After we sat for over an hour trying to get to Winfield, I finally got out of the car and hit the road on foot, along with a lot of other folks. I had about two miles to walk and I was trying to save my legs, knowing that I had 50 miles to do still. I was so angry at the race management at that point that it took me a second to notice that a car coming the other way had stopped next to me. The window rolled down and it was my friend, Meghan. She was leaving the aid station after covering the race for iRunFar. I briefly choked up to see a friendly face on that dusty road. I bitched about the logistic nightmare and she lent a sympathetic ear. She encouraged me to hitch a ride with a car headed in and that's just what a did. Got in an SUV with five other crews/pacers including RunColo's Justin Mock. I was thankful for the lift and to avoid breathing in any more dust from the road.
A bright light in a dark moment
I'd suggest that it's best to have two vehicles arriving at least two hours ahead of time, if you plan to crew someone who is in the mid to back-of-the-pack at all the aid stations. Otherwise, just park yourself at Twin Lakes and plan to hang out all day to make for the best crewing experience.

For more first-hand impressions of what it was like to run/crew/pace at Leadville this year, just read other 2013 race reports as well as the comments section of the following links:

I encourage you to get the facts before you hand over money to Lifetime Fitness. As long as they have 1200 people wanting to enter the race, they have little incentive to change things. If running LV is important to your running goals, then please be prepared and help prepare your crew ahead of time for the logistical mess so they can plan accordingly.   

If like me, you get stuck in Winfield with a bottle of Ginger Ale for your runner, one way to keep it cool is to stick it in the river that runs along the road:
How's that for improvising? 
Then, look up and enjoy the Westerly view...

...keeping in mind that despite the hassle of getting yourself there, you have the opportunity to enjoy some beautiful scenic trails with hundreds of other folks. Be grateful for legs that work and let this be a kind of benediction for you before you take off with your runner up the steep climb to Hope Pass.

As for me, I think this may be my one and only Leadville pacing experience. I find the smaller mountain hundos much more to my liking. Glad I did it once, but I expect it to be my last.
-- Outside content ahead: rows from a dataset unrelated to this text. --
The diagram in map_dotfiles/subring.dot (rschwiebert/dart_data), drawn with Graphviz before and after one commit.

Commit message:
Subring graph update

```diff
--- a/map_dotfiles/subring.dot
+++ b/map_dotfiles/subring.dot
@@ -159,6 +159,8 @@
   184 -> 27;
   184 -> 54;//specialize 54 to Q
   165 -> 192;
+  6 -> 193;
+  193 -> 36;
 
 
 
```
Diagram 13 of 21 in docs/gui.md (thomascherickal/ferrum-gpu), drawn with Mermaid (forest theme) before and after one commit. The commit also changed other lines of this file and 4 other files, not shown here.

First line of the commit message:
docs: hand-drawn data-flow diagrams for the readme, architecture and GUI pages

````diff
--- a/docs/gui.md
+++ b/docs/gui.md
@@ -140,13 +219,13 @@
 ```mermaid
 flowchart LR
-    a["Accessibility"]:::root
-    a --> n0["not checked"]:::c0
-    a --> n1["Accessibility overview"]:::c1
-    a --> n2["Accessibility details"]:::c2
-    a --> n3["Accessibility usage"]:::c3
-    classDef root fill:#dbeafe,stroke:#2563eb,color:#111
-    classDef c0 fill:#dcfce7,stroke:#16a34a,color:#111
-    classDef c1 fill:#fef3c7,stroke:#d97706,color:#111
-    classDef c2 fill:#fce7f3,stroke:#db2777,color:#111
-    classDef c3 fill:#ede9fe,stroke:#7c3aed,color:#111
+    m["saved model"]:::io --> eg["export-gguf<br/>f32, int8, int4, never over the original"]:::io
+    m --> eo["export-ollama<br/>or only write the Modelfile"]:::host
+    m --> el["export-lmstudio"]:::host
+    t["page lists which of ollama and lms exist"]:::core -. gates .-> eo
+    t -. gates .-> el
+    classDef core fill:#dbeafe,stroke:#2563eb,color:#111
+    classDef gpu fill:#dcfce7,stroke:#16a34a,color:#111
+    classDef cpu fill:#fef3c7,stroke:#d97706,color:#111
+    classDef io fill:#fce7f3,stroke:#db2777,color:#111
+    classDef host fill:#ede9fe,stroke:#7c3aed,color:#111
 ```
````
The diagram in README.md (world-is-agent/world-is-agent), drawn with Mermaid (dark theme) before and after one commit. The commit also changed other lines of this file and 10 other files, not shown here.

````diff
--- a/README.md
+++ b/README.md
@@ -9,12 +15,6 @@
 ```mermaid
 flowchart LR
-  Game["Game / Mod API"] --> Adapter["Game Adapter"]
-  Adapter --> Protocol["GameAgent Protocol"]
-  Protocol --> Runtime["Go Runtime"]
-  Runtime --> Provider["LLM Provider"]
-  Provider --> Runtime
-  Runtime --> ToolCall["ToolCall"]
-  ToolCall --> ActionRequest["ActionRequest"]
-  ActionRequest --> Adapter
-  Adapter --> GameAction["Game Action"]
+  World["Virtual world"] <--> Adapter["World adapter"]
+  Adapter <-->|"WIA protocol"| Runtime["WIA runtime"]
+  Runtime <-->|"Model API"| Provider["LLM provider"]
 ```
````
On the homefront, I now have a preschooler and a 1st grader. He just lost his second tooth and she is wearing big girl underwear and keeping 'em dry. 
Life's a trip. I love these kiddos.

What's up next for me? I'll be pacing a friend over Mt. Princeton as he goes after the Nolan's 14 on Labor Day weekend. Wasatch is the following weekend. Looks like I'll be pacing a guy from DC in his first run there (after finishes at WS, Grindstone and two others). I expect it to soundly kick my arse, but it'll be good prep for The Bear. 

In musical news, Tired Pony has just released their second album...in the UK. We get it here in October. Here's the video of their first single. You're welcome.

Happy Trails,



  1. Thanks for giving us a glimpse of the race!

    And love the picture of the kiddos. Man they are getting so big!

    To your previous comment - ran the half marathon in May. Had stomach issues, so my time ended up being slower than I would have liked, but did it!

    You have a wonderful time of year to be unemployed, running and training. : )

    1. Cat, awesome job on your first half! I told you that you could do it.

      Now of course, you need to plan on doing full on 26.2. Remember, if you can walk/run, you can get it done!